Mariam took us first to the museum at Ecbatana Hill.
Ecbatana (Hegmatana) is the old Seljuk name of Hamadan and means meeting place of Sufis. Much earlier than that the city was the capital of the Median Empire. The Medes migrated to Iran from the north at the end of the Bronze Age. At this time they may have already been followers of the prophet Zoroaster (see earlier entry The Four Rivers; more about the religion of Zoroaster later). The Medes religion was based on the teachings of Zoroaster and the animist pantheist nature-based faith that preceded him. This historical religion is known as Mazdaism, after the name of God; Ahura Mazda meaning Wise Lord. Mazdaism/Zoroastrianism is possibly the oldest recorded monotheistic religion because, although at this time Biblical characters such as Abraham may have lived and had faith in a single creator-god their faith was not yet developed into what we could call a religion.
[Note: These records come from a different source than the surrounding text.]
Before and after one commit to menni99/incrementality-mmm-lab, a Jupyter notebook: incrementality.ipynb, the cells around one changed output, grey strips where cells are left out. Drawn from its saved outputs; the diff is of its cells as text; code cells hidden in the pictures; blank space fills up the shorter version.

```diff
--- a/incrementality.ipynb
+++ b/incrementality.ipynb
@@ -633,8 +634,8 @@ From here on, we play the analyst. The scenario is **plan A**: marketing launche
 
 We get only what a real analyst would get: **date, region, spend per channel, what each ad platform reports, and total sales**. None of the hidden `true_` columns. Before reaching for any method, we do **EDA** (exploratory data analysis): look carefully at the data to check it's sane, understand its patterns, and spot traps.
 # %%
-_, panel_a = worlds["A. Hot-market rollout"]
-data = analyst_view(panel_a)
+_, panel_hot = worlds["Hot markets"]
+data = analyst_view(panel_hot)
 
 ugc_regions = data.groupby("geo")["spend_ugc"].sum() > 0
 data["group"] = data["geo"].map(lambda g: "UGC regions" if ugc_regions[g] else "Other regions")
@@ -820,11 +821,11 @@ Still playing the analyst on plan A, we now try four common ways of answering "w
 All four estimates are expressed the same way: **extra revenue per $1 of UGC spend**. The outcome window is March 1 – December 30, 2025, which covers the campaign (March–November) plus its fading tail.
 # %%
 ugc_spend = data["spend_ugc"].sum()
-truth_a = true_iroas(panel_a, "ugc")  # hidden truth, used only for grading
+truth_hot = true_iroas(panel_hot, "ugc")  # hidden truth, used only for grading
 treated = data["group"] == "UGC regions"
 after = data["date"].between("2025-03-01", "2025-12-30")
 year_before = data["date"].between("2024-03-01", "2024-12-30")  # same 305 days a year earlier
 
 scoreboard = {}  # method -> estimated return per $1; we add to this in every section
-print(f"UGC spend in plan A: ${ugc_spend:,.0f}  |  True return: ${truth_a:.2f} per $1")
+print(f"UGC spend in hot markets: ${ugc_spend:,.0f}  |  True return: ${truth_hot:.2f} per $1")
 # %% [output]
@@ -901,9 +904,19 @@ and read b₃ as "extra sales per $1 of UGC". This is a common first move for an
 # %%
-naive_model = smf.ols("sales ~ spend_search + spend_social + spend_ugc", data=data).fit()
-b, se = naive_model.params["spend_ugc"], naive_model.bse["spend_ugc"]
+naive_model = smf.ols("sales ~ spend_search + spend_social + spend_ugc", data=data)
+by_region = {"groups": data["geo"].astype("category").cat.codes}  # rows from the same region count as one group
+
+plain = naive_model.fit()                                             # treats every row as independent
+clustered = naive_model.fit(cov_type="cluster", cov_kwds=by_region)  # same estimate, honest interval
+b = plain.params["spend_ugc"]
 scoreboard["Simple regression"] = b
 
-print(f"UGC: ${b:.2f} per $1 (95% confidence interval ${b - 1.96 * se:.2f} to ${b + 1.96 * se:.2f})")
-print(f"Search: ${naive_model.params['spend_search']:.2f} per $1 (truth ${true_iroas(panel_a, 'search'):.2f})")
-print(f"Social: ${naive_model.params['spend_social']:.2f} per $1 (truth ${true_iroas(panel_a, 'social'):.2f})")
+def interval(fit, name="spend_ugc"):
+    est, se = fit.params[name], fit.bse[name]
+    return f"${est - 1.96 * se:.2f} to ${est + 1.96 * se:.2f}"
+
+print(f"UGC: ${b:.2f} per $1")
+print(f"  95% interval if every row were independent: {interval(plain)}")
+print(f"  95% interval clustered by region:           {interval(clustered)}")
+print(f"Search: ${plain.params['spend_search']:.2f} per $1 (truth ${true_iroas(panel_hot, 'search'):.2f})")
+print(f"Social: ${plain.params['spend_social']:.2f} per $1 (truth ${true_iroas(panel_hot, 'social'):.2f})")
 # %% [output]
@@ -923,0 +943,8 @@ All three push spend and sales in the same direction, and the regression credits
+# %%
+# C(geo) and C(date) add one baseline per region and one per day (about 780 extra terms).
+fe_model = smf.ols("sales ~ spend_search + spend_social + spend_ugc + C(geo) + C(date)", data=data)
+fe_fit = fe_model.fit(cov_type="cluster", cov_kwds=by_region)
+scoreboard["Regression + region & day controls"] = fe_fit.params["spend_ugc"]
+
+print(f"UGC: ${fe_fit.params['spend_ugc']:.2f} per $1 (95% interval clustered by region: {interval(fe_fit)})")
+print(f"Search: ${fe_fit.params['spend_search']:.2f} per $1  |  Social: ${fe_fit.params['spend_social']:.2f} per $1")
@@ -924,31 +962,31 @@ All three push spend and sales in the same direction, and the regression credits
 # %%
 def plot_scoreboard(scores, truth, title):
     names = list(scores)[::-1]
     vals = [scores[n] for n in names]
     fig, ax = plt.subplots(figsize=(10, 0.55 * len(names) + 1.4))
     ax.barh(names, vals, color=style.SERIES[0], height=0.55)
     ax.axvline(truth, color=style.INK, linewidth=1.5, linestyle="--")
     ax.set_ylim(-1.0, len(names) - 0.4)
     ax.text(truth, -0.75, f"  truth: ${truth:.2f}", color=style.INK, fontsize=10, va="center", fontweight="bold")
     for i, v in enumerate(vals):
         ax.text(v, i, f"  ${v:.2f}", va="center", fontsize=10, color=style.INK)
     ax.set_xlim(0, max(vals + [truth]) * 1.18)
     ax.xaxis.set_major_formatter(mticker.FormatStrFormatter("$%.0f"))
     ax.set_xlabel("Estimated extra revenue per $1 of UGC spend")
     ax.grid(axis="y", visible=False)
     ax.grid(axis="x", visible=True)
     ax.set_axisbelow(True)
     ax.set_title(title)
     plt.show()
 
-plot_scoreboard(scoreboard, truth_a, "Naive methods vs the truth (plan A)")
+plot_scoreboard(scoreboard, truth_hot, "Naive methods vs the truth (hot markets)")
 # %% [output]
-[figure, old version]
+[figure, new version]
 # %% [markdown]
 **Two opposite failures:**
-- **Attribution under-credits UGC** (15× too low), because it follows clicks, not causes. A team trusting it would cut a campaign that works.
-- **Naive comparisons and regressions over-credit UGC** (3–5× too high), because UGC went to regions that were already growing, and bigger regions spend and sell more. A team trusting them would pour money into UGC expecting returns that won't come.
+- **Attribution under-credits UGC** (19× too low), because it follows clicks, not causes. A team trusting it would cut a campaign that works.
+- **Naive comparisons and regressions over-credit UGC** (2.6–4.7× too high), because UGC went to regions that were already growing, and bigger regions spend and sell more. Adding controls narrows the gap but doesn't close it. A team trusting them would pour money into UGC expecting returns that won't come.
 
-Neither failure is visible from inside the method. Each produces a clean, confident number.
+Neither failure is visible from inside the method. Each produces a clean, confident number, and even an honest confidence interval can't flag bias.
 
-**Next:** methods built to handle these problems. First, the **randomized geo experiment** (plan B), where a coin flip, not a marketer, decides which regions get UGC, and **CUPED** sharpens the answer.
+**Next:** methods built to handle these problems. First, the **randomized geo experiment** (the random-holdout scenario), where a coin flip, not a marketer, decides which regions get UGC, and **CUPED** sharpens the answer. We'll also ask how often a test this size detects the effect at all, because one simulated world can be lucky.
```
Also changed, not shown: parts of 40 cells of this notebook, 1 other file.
Median society and religion developed to include a hereditary priestly caste known as Magi. These important priests were also astrologers and soothsayers. Media was later subject to the Achamenid Persians in 550 BCE and ruled by King Cyrus and King Darius. After Alexander invaded it was ruled by Seleucids and Parthians. At that time, around the time of Christ, three of these Magi journeyed to Bethlehem to visit the baby Jesus. Were they the first ever Christians?
At the Ecbatana Museum we saw some interesting coins and stuff.
Remains of the ancient Median Capital city of Ecbatana.
There was an old church there too (Armenian) which is now a museum. Some Christians worship there but regular Iranians, i.e. not born Christians and therefore Muslims on paper are forbidden by law from attending the services.
An angel/fairy carving in the church.
Then we picked up Ali and went to look round some shops so that Ruth and Hannah could get some more suitable clothes. Ruth in particular felt that her top was too short and showed too much of her figure and she felt self conscious. I think she was right. Mariam helped her find something.
After that we visited the tomb of Esther and Mordecai. They are Old Testament Biblical characters. Esther was an orphan, raised by her cousin Mordecai. The Persian king Xerxes married Esther and Mordecai saved the king from a plot and became the prime minister. In the process of all this the pair of them also somehow managed to save the Persian Jews from being massacred by a nasty character called Haman. Esther got herself a book of the Bible/Torah named after her.
The tomb from the street.